The basic tenets of prohibited insider trading forbid using "inside" knowledge to get an advantage in securities trading. With continuously increasing levels of enforcement along with strict court rulings that give prosecutors more scope, anyone involved in trading and investment should be aware of the many complex laws and regulations governing the various aspects of this activity.
Who is an insider?
An insider, for the purposes of securities trading, is someone with inside or confidential knowledge about facts that will influence securities prices and that are not available to the public. Insiders may obtain this knowledge by virtue of working for the company in question, occupying a fiduciary position (such as attorney, accountant or financial advisor) with the company or its employees, or due to personal or familial relationships with persons in key roles. In the case of one person illegally providing insider knowledge to another, both of them can be charged with insider trading violations.
For example, if you are an attorney handling a company's patent applications, you may be in a position to know that the company is about to put a lucrative product on the market. Based on this, you buy a large amount of stock in the company. Alternatively, you tell your friend about this development and the friend buys a lot of stock. In the latter case, both of you may be accused of insider trading.
Are there any exceptions?
There are several defenses and exceptions to this broad general rule. For example, an accused may be exonerated if he or she can show that the trading decision did not take into account the confidential information. Another is that the trader was genuinely unaware of the confidential and non-public nature of the information.
While many associate the phrase "insider trading" with breaking the law, there is a way to do it legally. In a typical case, this consists of corporate insiders buying and selling their own stock in their company. Such sales must comply with SEC regulations, including requirements for filing a report.
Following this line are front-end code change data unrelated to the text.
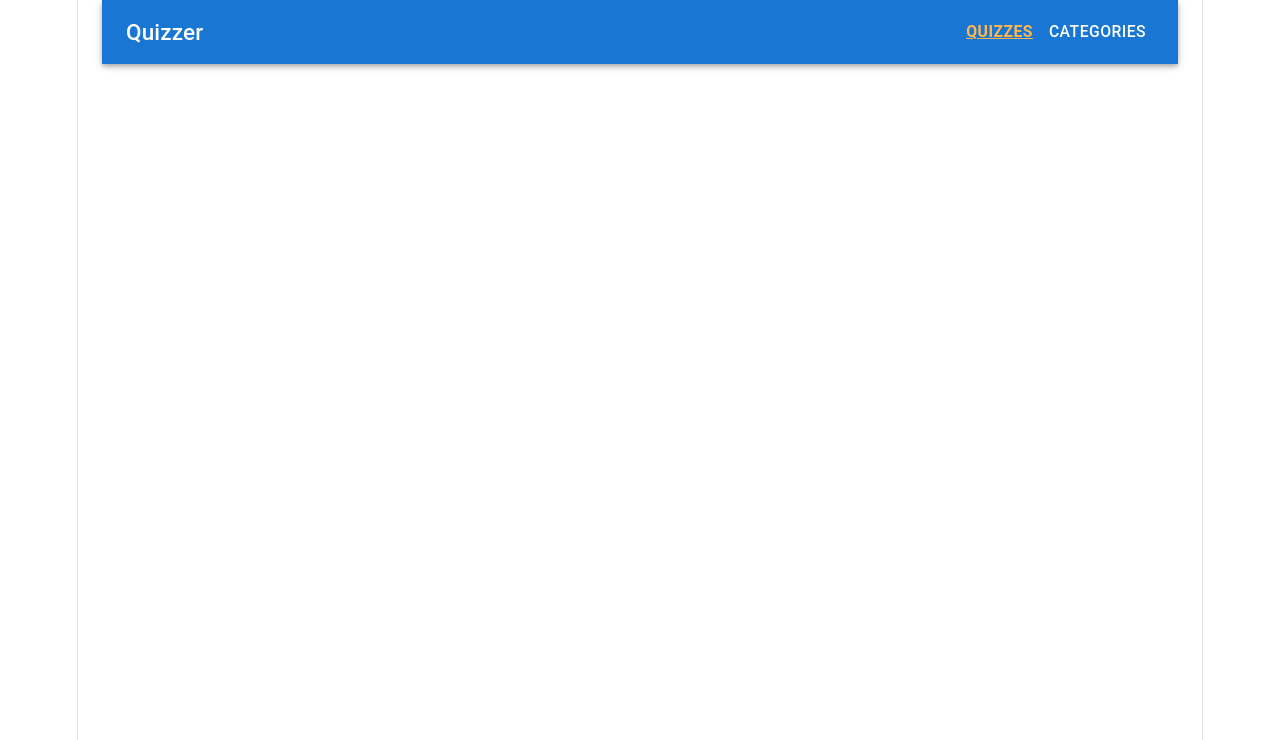
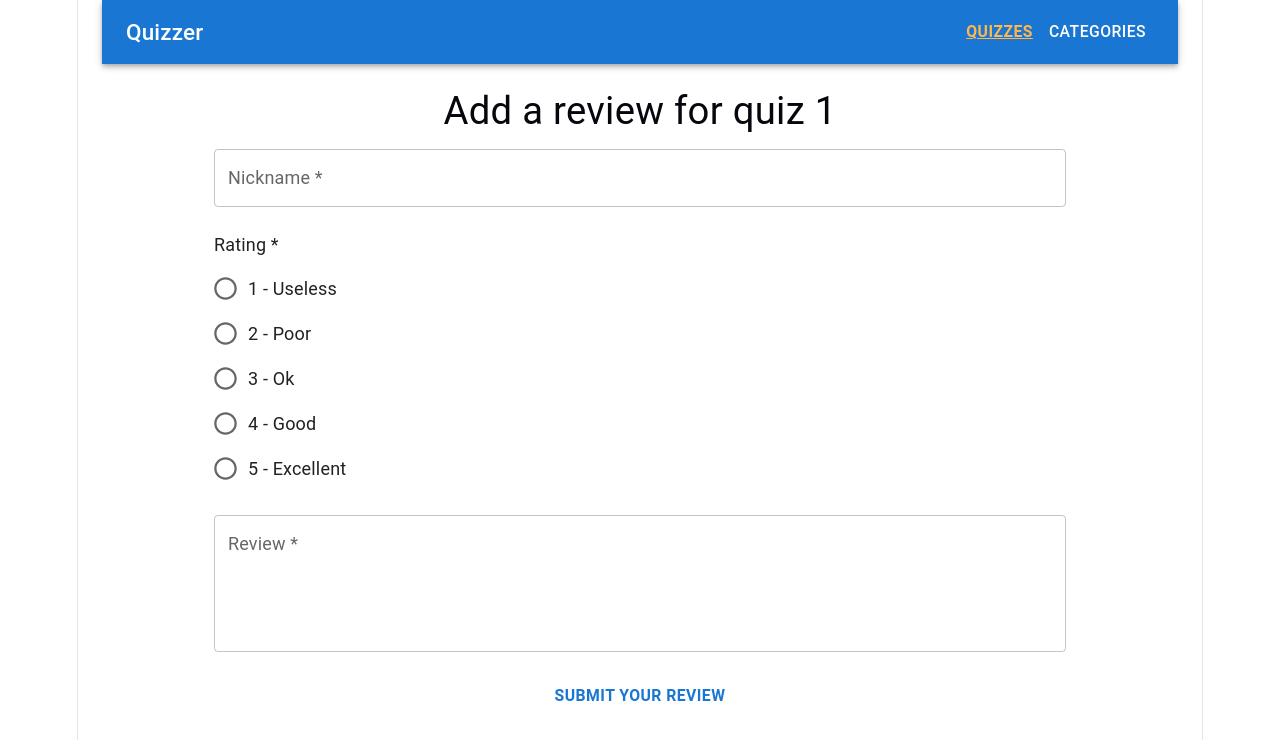
Before and after one commit to The-Five-Stack/quizzer-ui, a React (Vite) app: page /publishedquizz/1/reviews/new in a window 1280 px wide. Shown: the top 740 px of the page. Built offline with nearby package versions, Linux system fonts and the light colour scheme.

Commit message:
feat: add AddReviewForm component and integrate into routing

```diff
--- a/src/App.tsx
+++ b/src/App.tsx
@@ -17,6 +17,7 @@ import TeacherNavbar from "./components/TeacherNavbar";
 import StudentNavbar from "./components/StudentNavbar";
 import { useLocation } from "react-router-dom";
 import QuizResultsPage from "./pages/QuizResultsPage";
+import AddReviewForm from "./review-forms/AddReviewForm";
 /**
  * Root App component that sets up the SPA routing structure.
  * Routes:
@@ -60,7 +61,10 @@ function App() {
           <Route path="/categories/new" element={<CreateCategoryForm />} />
           <Route path="/student/categories/:categoryId/published-quizzes" element={<QuizzesByCategory />} />
           <Route path="/publishedquizz/:quizId/results" element={<QuizResultsPage />} />
-          </Routes>
+
+
+          <Route path="/publishedquizz/:quizId/reviews/new" element={<AddReviewForm />} />
+        </Routes>
       </BrowserRouter>
       <CssBaseline />
     </Container>
--- /dev/null
+++ b/src/review-forms/AddReviewForm.tsx
@@ -0,0 +1,129 @@
+import { useState } from "react";
+import { useNavigate, useParams } from "react-router-dom";
+import {
+  Box,
+  Button,
+  Container,
+  FormControlLabel,
+  Radio,
+  RadioGroup,
+  TextField,
+  Typography,
+  Alert,
+} from "@mui/material";
+import { submitReview } from "../api";
+
+export default function AddReviewForm() {
+  const { quizId } = useParams();
+  const navigate = useNavigate();
+
+  const [nickname, setNickname] = useState("");
+  const [rating, setRating] = useState<number | null>(null);
+  const [review, setReview] = useState("");
+  const [success, setSuccess] = useState(false);
+  const [error, setError] = useState<string | null>(null);
+  const [loading, setLoading] = useState(false);
+
+  const handleSubmit = async () => {
+    if (!nickname.trim()) {
+      setError("Nickname is required");
+      return;
+    }
+    if (!rating) {
+      setError("Please select a rating");
+      return;
+    }
+    if (!review.trim()) {
+      setError("Review text is required");
+      return;
+    }
+
+    setLoading(true);
+    setError(null);
+
+    try {
+      await submitReview(Number(quizId), {
+        nickname: nickname.trim(),
+        rating,
+        review: review.trim(),
+      });
+      setSuccess(true);
+      setTimeout(() => navigate(`/publishedquizz/${quizId}/reviews`), 1500);
+    } catch (err) {
+      setError(err instanceof Error ? err.message : "Failed to submit review");
+    } finally {
+      setLoading(false);
+    }
+  };
+
+  return (
+    <Container maxWidth="md" sx={{ py: 3 }}>
+      <Typography variant="h4" component="h1" gutterBottom>
+        Add a review for quiz {quizId}
+      </Typography>
+
+      {success && (
+        <Alert severity="success" sx={{ mb: 2 }}>
+          Review submitted successfully! Redirecting...
+        </Alert>
+      )}
+
+      {error && (
+        <Alert severity="error" sx={{ mb: 2 }}>
+          {error}
+        </Alert>
+      )}
+
+      {/* Nickname */}
+      <Box sx={{ mb: 3 }}>
+        <TextField
+          label="Nickname *"
+          value={nickname}
+          onChange={(e) => setNickname(e.target.value)}
+          fullWidth
+          variant="outlined"
+        />
+      </Box>
+
+      {/* Rating */}
+      <Box sx={{ mb: 3 }}>
+        <Typography variant="body1" sx={{ mb: 1 }}>
+          Rating *
+        </Typography>
+        <RadioGroup
+          value={rating}
+          onChange={(e) => setRating(Number(e.target.value))}
+        >
+          <FormControlLabel value={1} control={<Radio />} label="1 - Useless" />
+          <FormControlLabel value={2} control={<Radio />} label="2 - Poor" />
+          <FormControlLabel value={3} control={<Radio />} label="3 - Ok" />
+          <FormControlLabel value={4} control={<Radio />} label="4 - Good" />
+          <FormControlLabel value={5} control={<Radio />} label="5 - Excellent" />
+        </RadioGroup>
+      </Box>
+
+      {/* Review text */}
+      <Box sx={{ mb: 3 }}>
+        <TextField
+          label="Review *"
+          value={review}
+          onChange={(e) => setReview(e.target.value)}
+          fullWidth
+          multiline
+          rows={4}
+          variant="outlined"
+        />
+      </Box>
+
+      {/* Submit button */}
+      <Button
+        variant="text"
+        onClick={handleSubmit}
+        disabled={loading}
+        sx={{ color: "primary.main", fontWeight: 600 }}
+      >
+        {loading ? "Submitting..." : "SUBMIT YOUR REVIEW"}
+      </Button>
+    </Container>
+  );
+}
```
It is prudent to consult an attorney to ensure that your paperwork is entirely compliant because even small errors can potentially land you in a lot of trouble.
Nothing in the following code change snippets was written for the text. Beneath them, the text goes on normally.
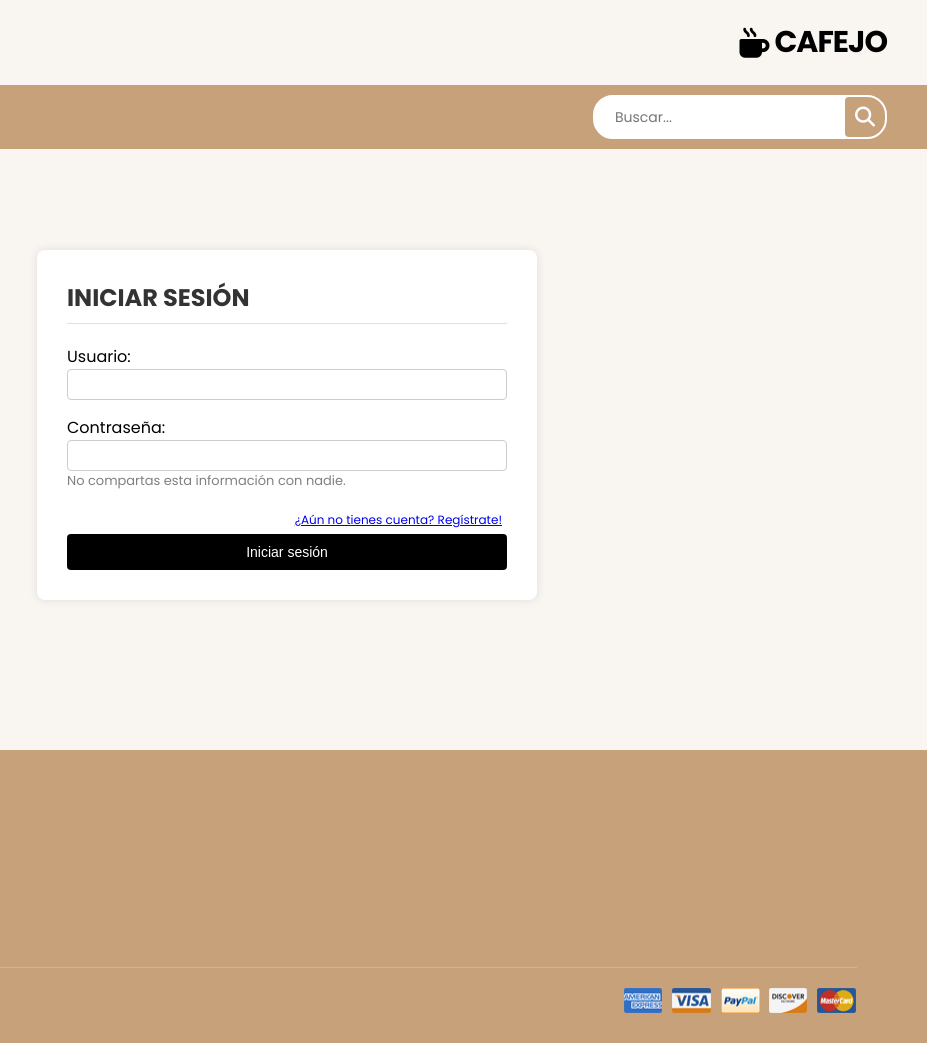
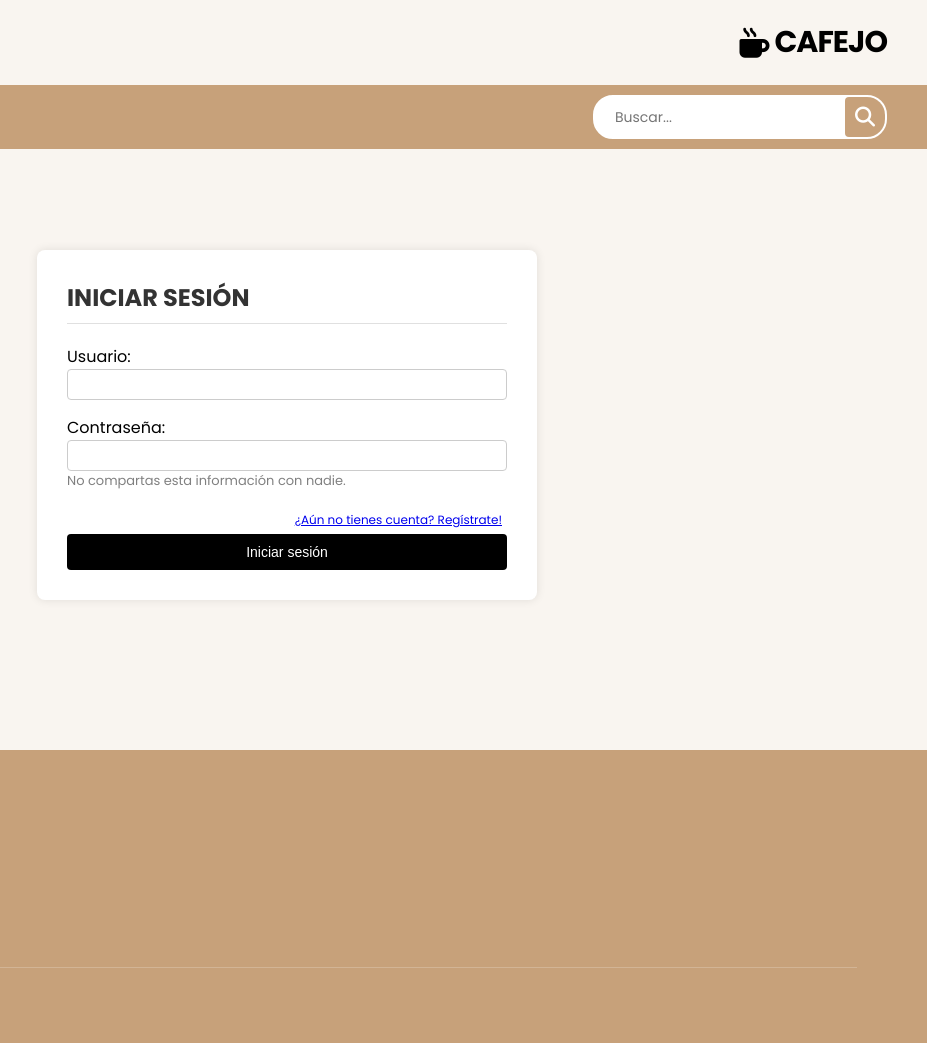
Before and after one commit to JuanPabloPessat/Tp1-Intro-al-Desarrollo-de-Software, a plain HTML site: page front/user/login/index.html in a window 1280 px wide. Shown: the full height of the page, 353-1280 px from the left. Drawn offline with Linux system fonts and the light colour scheme.

Commit message:
Eliminado el texto de pago en login y register

```diff
--- a/front/user/login/index.html
+++ b/front/user/login/index.html
@@ -109,7 +109,6 @@
                 <p>
                     Desarrollado por Alumnos de FIUBA
                 </p>
-                <img src="/front/img/payment.png" alt="Pagos">
             </div>
         </div>
     </footer>
```
Also changed, not shown: front/user/register/index.html (+0 -1 lines).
The rules governing securities trading are fairly complex and subject to changes and differing interpretations by courts. If you have concerns about the legality of a course of action in the area of trading, it is a good idea to consult an attorney who really knows the ins and outs of this legal field.